• _Problem to solve_
Without omission or alteration, write out all of the data.

Excerpts from a dataset:
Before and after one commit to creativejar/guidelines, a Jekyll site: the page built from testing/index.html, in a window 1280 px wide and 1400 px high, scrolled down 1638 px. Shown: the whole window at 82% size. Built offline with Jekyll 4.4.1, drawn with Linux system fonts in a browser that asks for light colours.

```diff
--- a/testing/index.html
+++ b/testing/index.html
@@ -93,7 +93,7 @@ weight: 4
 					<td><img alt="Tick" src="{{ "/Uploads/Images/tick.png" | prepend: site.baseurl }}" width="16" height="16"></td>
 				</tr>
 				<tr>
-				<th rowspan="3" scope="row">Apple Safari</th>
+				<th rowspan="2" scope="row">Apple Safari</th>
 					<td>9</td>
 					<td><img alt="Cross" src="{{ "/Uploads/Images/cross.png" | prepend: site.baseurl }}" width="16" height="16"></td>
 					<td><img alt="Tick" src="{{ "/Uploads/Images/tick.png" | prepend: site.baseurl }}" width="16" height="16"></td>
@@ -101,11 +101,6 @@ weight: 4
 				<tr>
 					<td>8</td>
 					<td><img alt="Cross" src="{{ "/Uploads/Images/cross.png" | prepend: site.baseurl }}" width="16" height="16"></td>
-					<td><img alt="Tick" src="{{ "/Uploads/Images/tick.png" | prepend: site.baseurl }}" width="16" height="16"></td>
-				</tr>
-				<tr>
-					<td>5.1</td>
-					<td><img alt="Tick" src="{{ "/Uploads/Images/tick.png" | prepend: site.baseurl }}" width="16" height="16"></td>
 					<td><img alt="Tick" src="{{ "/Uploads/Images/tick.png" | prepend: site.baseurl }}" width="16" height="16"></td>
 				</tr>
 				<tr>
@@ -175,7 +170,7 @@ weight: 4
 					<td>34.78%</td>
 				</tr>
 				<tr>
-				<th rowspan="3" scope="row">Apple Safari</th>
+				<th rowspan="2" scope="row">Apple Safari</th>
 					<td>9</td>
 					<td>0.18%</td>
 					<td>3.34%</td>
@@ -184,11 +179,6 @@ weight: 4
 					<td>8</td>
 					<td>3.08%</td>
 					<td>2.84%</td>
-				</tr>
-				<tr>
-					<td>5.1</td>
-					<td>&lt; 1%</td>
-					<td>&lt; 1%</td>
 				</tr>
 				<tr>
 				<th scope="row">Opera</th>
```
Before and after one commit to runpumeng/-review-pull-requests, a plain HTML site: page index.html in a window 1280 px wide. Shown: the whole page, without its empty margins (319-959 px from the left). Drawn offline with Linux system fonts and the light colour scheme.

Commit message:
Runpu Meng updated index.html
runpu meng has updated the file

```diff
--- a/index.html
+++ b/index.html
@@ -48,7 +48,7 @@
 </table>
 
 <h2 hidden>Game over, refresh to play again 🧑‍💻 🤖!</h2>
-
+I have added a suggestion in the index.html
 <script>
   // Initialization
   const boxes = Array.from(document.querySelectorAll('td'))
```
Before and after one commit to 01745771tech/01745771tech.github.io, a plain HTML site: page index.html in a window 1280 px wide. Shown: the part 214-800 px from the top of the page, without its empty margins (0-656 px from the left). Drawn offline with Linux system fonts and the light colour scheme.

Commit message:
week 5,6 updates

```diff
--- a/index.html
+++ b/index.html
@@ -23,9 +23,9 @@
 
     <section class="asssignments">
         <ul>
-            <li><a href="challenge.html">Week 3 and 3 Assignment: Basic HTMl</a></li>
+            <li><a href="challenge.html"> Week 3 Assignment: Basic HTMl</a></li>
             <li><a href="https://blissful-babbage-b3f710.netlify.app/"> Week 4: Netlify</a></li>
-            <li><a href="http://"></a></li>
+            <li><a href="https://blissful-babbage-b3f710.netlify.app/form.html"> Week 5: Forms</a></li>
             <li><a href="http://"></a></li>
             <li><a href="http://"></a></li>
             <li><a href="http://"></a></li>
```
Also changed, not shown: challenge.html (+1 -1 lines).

• _Final answer_
Before and after one commit to creativejar/guidelines, a Jekyll site: the page built from testing/index.html, in a window 1280 px wide and 1400 px high, scrolled down 1638 px. Shown: the whole window at 82% size. Built offline with Jekyll 4.4.1, drawn with Linux system fonts in a browser that asks for light colours.

```diff
--- a/testing/index.html
+++ b/testing/index.html
@@ -93,7 +93,7 @@ weight: 4
 					<td><img alt="Tick" src="{{ "/Uploads/Images/tick.png" | prepend: site.baseurl }}" width="16" height="16"></td>
 				</tr>
 				<tr>
-				<th rowspan="3" scope="row">Apple Safari</th>
+				<th rowspan="2" scope="row">Apple Safari</th>
 					<td>9</td>
 					<td><img alt="Cross" src="{{ "/Uploads/Images/cross.png" | prepend: site.baseurl }}" width="16" height="16"></td>
 					<td><img alt="Tick" src="{{ "/Uploads/Images/tick.png" | prepend: site.baseurl }}" width="16" height="16"></td>
@@ -101,11 +101,6 @@ weight: 4
 				<tr>
 					<td>8</td>
 					<td><img alt="Cross" src="{{ "/Uploads/Images/cross.png" | prepend: site.baseurl }}" width="16" height="16"></td>
-					<td><img alt="Tick" src="{{ "/Uploads/Images/tick.png" | prepend: site.baseurl }}" width="16" height="16"></td>
-				</tr>
-				<tr>
-					<td>5.1</td>
-					<td><img alt="Tick" src="{{ "/Uploads/Images/tick.png" | prepend: site.baseurl }}" width="16" height="16"></td>
 					<td><img alt="Tick" src="{{ "/Uploads/Images/tick.png" | prepend: site.baseurl }}" width="16" height="16"></td>
 				</tr>
 				<tr>
@@ -175,7 +170,7 @@ weight: 4
 					<td>34.78%</td>
 				</tr>
 				<tr>
-				<th rowspan="3" scope="row">Apple Safari</th>
+				<th rowspan="2" scope="row">Apple Safari</th>
 					<td>9</td>
 					<td>0.18%</td>
 					<td>3.34%</td>
@@ -184,11 +179,6 @@ weight: 4
 					<td>8</td>
 					<td>3.08%</td>
 					<td>2.84%</td>
-				</tr>
-				<tr>
-					<td>5.1</td>
-					<td>&lt; 1%</td>
-					<td>&lt; 1%</td>
 				</tr>
 				<tr>
 				<th scope="row">Opera</th>
```
Before and after one commit to runpumeng/-review-pull-requests, a plain HTML site: page index.html in a window 1280 px wide. Shown: the whole page, without its empty margins (319-959 px from the left). Drawn offline with Linux system fonts and the light colour scheme.

Commit message:
Runpu Meng updated index.html
runpu meng has updated the file

```diff
--- a/index.html
+++ b/index.html
@@ -48,7 +48,7 @@
 </table>
 
 <h2 hidden>Game over, refresh to play again 🧑‍💻 🤖!</h2>
-
+I have added a suggestion in the index.html
 <script>
   // Initialization
   const boxes = Array.from(document.querySelectorAll('td'))
```
Before and after one commit to 01745771tech/01745771tech.github.io, a plain HTML site: page index.html in a window 1280 px wide. Shown: the part 214-800 px from the top of the page, without its empty margins (0-656 px from the left). Drawn offline with Linux system fonts and the light colour scheme.

Commit message:
week 5,6 updates

```diff
--- a/index.html
+++ b/index.html
@@ -23,9 +23,9 @@
 
     <section class="asssignments">
         <ul>
-            <li><a href="challenge.html">Week 3 and 3 Assignment: Basic HTMl</a></li>
+            <li><a href="challenge.html"> Week 3 Assignment: Basic HTMl</a></li>
             <li><a href="https://blissful-babbage-b3f710.netlify.app/"> Week 4: Netlify</a></li>
-            <li><a href="http://"></a></li>
+            <li><a href="https://blissful-babbage-b3f710.netlify.app/form.html"> Week 5: Forms</a></li>
             <li><a href="http://"></a></li>
             <li><a href="http://"></a></li>
             <li><a href="http://"></a></li>
```
Also changed, not shown: challenge.html (+1 -1 lines).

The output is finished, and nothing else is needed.